The Bush formula for drying up terrorism is pretty basic: Democracy equals freedom equals a satisfied populace. Transform the Middle East, and the incentive for terrorists to wage war against their governments or those that support them evaporates.
But developments in Iraq and elsewhere in the region show the formula to be far more complex, starting with the very first component: democracy.
Americans and Europeans wouldn't recognize their democracies in Iraq's draft constitution, for instance. While Article Two states that "no law may contradict democratic standards," it also proclaims "no law may contradict Islamic standards" and "Islam is a main source for legislation."
The role of Islam in government goes to the heart of the democracy challenge in the region. As evidenced in Iraq, freedom of self- determination has unshackled conservative Islamists who argue that democracy means they can now have their say.
How much say is the question. Too much, and out pops the model of Iran, a theocracy as antithetical to democracy as communism and fascism. On the other hand, a Muslim country such as Turkey shows it's possible for an Islamist party to rule according to its values, but within a legal secular framework.
The irony, and frankly, concern, about Bush's formula is that while it has helped pave the way for more democratic elections from Afghanistan to Lebanon, it has opened the road to Islamist groups which pose a danger to democratic values.
The militant Islamist organization Hamas, for instance, is gaining in popularity against the ruling secular Fatah party of Palestinian President Mahmoud Abbas. Hamas still advocates attacks on Israeli citizens and still wants to eliminate Israel.
What would happen if it captured significant power in January's parliamentary elections? Will it be tempered by political experience? Will Palestinian voters, sick of violence, restrain Hamas?
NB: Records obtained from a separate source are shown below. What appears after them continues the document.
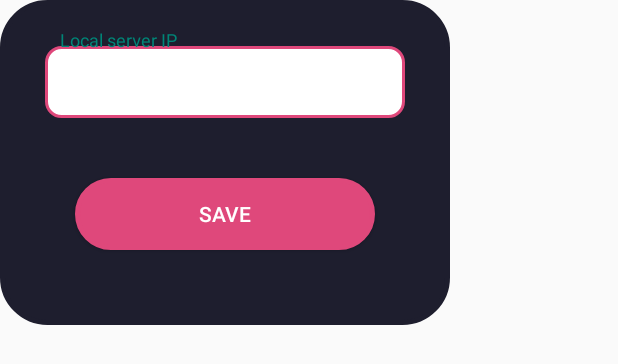
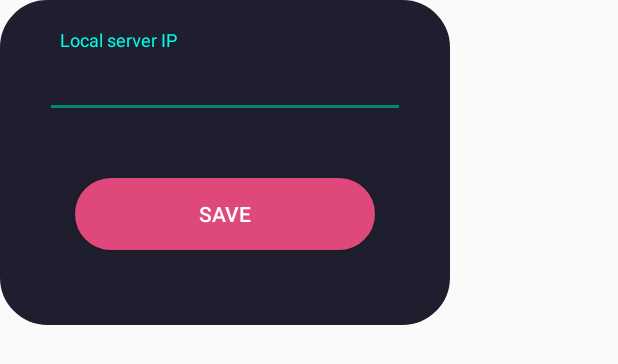
Before and after one commit to Gamalaldin-I/Possible, an Android app: the layout add_ip_dialog.xml on its own in the app's theme, with its tools: preview values and no code run, on a phone screen of 412 x 824 dp. Shown: the top 364 px of the screen. Run offline under Robolectric (Android 15) with nearby library versions, the phone set to English and light mode, and no system bars.

Commit message:
small edits 2

```diff
--- a/app/src/main/java/com/example/possible/ui/profile/children/ChildrenViewModel.kt
+++ b/app/src/main/java/com/example/possible/ui/profile/children/ChildrenViewModel.kt
@@ -60,13 +60,13 @@ class ChildrenViewModel :ViewModel(){
         }
 
 
-     fun getUserChildrenFromApi(onStart: () -> Unit, context: Context,db:LocalRepoImp,pref: SharedPref, onFinish: () -> Unit){
+     @SuppressLint("SuspiciousIndentation")
+     fun getUserChildrenFromApi(onStart: () -> Unit, context: Context, db:LocalRepoImp, pref: SharedPref, onFinish: () -> Unit){
          if(!InterNetHelper.isInternetAvailable(context)){
              Toast.makeText(context, "Check your internet connection", Toast.LENGTH_SHORT).show()
              return
          }
          onStart()
-         deleteAllChildren(db)
          viewModelScope.launch(Dispatchers.IO){
             try {
 
--- a/app/src/main/java/com/example/possible/util/adapter/ChildrenAdapter.kt
+++ b/app/src/main/java/com/example/possible/util/adapter/ChildrenAdapter.kt
@@ -114,7 +114,7 @@ class ChildrenAdapter(private var data: ArrayList<Child>, private val listener:
         // Load the image using Glide
         Glide.with(holder.itemView.context)
             .load((child.imageUri).toUri())
-            .placeholder(R.drawable.go)
+            .placeholder(R.color.white)
             .error(R.drawable.error_signal)
             .into(holder.binding.profileImage)
     }
--- a/app/src/main/res/layout/add_ip_dialog.xml
+++ b/app/src/main/res/layout/add_ip_dialog.xml
@@ -15,6 +15,9 @@
         android:hint="Local server IP"
         app:endIconMode="clear_text"
         app:layout_constraintEnd_toEndOf="parent"
+        app:hintTextColor="@color/cal"
+        app:boxStrokeColor="@color/cal"
+
         app:layout_constraintStart_toStartOf="parent"
         app:layout_constraintTop_toTopOf="parent"
         tools:ignore="MissingConstraints">
@@ -24,8 +27,9 @@
             android:layout_width="match_parent"
             android:layout_height="48dp"
             android:layout_margin="10dp"
-            android:background="@drawable/input_field"
             android:drawablePadding="10dp"
+            android:textColorHint="@color/cal"
+            android:textColor="@color/white"
             android:inputType="text"
             android:padding="10dp"
             android:textSize="20sp" />
```
Also changed, not shown: app/src/main/java/com/example/possible/ui/signLogin/Login/LoginViewModel.kt (+3 -5 lines).
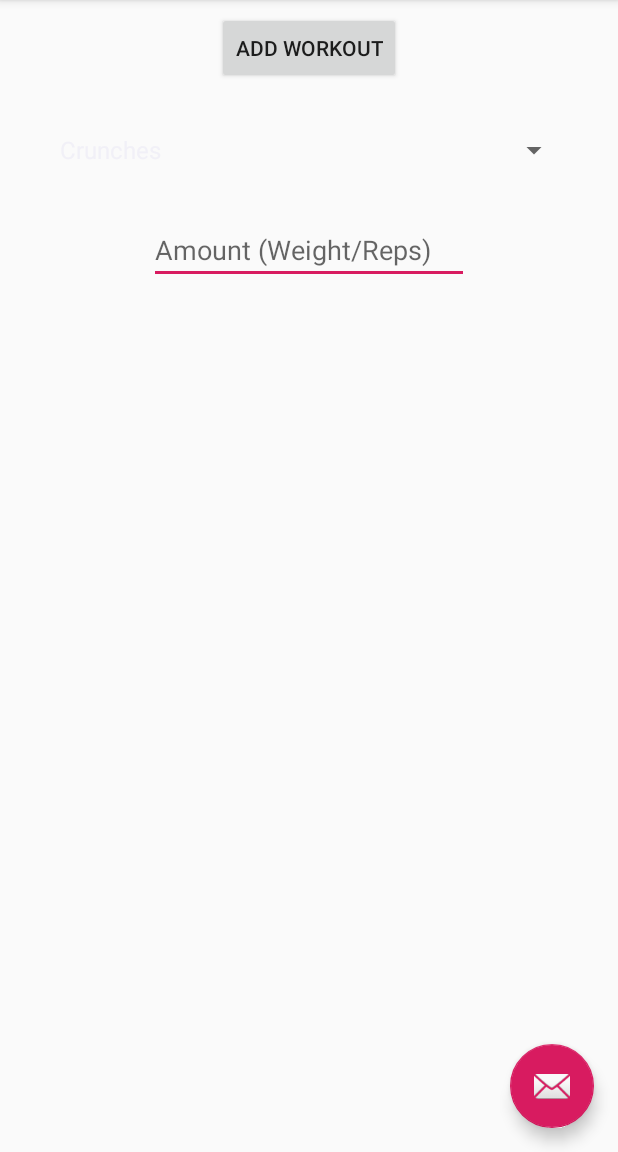
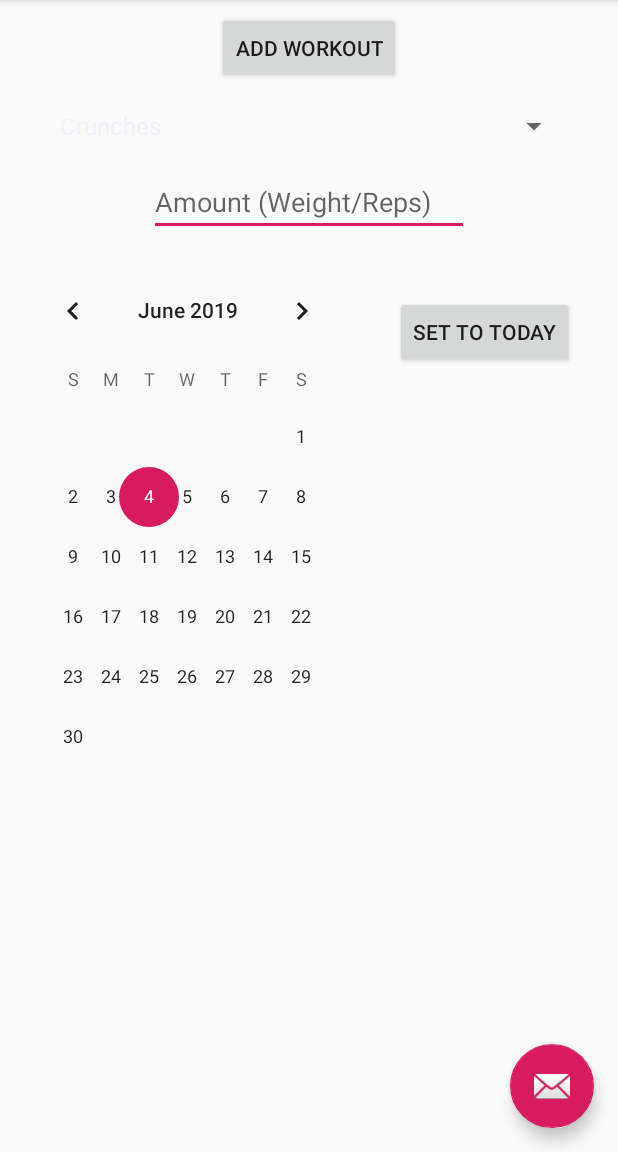
Before and after one commit to yomn61/WorkoutTracker, an Android app: the screen it shows after launch (DataEntryActivity), on a phone screen of 412 x 824 dp, the part 84-1236 px from its top. Run offline under Robolectric (Android 15) with nearby library versions, the phone set to English and light mode, and no system bars.

Commit message:
Added calendar to allow for adding previous workouts

```diff
--- a/app/src/main/res/layout/content_data_entry.xml
+++ b/app/src/main/res/layout/content_data_entry.xml
@@ -25,7 +25,7 @@
         android:layout_height="wrap_content"
         android:layout_marginStart="32dp"
         android:layout_marginLeft="32dp"
-        android:layout_marginTop="32dp"
+        android:layout_marginTop="16dp"
         android:layout_marginEnd="32dp"
         android:layout_marginRight="32dp"
         app:layout_constraintEnd_toEndOf="parent"
@@ -36,12 +36,38 @@
         android:id="@+id/weight_no"
         android:layout_width="wrap_content"
         android:layout_height="wrap_content"
-        android:layout_marginTop="32dp"
+        android:layout_marginTop="16dp"
         android:ems="10"
         android:hint="@string/weight_no_hint"
+        android:importantForAutofill="no"
         android:inputType="number"
         app:layout_constraintEnd_toEndOf="parent"
         app:layout_constraintStart_toStartOf="parent"
         app:layout_constraintTop_toBottomOf="@+id/workout_spinner" />
 
+    <CalendarView
+        android:id="@+id/workout_date"
+        android:layout_width="218dp"
+        android:layout_height="335dp"
+        android:layout_marginStart="16dp"
+        android:layout_marginLeft="16dp"
+        android:layout_marginTop="16dp"
+        app:layout_constraintStart_toStartOf="parent"
+        app:layout_constraintTop_toBottomOf="@+id/weight_no" />
+
+    <Button
+        android:id="@+id/today_button"
+        android:layout_width="wrap_content"
+        android:layout_height="wrap_content"
+        android:layout_marginStart="16dp"
+        android:layout_marginLeft="16dp"
+        android:layout_marginTop="40dp"
+        android:layout_marginEnd="16dp"
+        android:layout_marginRight="16dp"
+        android:onClick="setToToday"
+        android:text="@string/today_button"
+        app:layout_constraintEnd_toEndOf="parent"
+        app:layout_constraintStart_toEndOf="@+id/workout_date"
+        app:layout_constraintTop_toBottomOf="@+id/weight_no" />
+
 </android.support.constraint.ConstraintLayout>
--- a/app/src/main/res/values/strings.xml
+++ b/app/src/main/res/values/strings.xml
@@ -4,6 +4,7 @@
     <string name="add_workout_button">Add Workout</string>
     <string name="view_logs">View Logs</string>
     <string name="weight_no_hint">Amount (Weight/Reps)</string>
+    <string name="today_button">Set to Today</string>
 
     <string-array name="workouts">
         <item>Crunches</item>
```
Also changed, not shown: app/src/main/java/com/learningmyway/me/workouttracker/DataEntryActivity.java (+28 -2 lines).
These are open questions, but the Palestinians' fledgling democracy allowed them to be raised - for better or worse.
There's another multifaceted situation that doesn't easily fit the Bush formula: Egypt.
By far the largest opposition group in that country, the outlawed Muslim Brotherhood, won't be allowed to participate in Egypt's first multicandidate presidential election Sept. 7. Banned since 1954, when its leaders tried to assassinate Prime Minister Gamal Abdel Nasser, the Brotherhood now forswears violence, calls itself moderate, and says all the right things about democracy.
As pressure builds for a more fair political process in Egypt, so will calls mount for the legalization of this group. But should that be allowed? Despite its political rhetoric, it aims to establish Islamic law in Egypt. The worry is that if the Brotherhood is legalized and wins an election, that would be it: one man, one vote, one time.
The caveats to the Bush formula are as vast as the Arabian Desert. And they penetrate to the core issue of separation of church and state, mosque and mandate. His equation could usher in a democratic era that respects Islamic values in the region but limits religion in government; or it could open the door to more Irans. Americans must become more conscious of the complexities involved.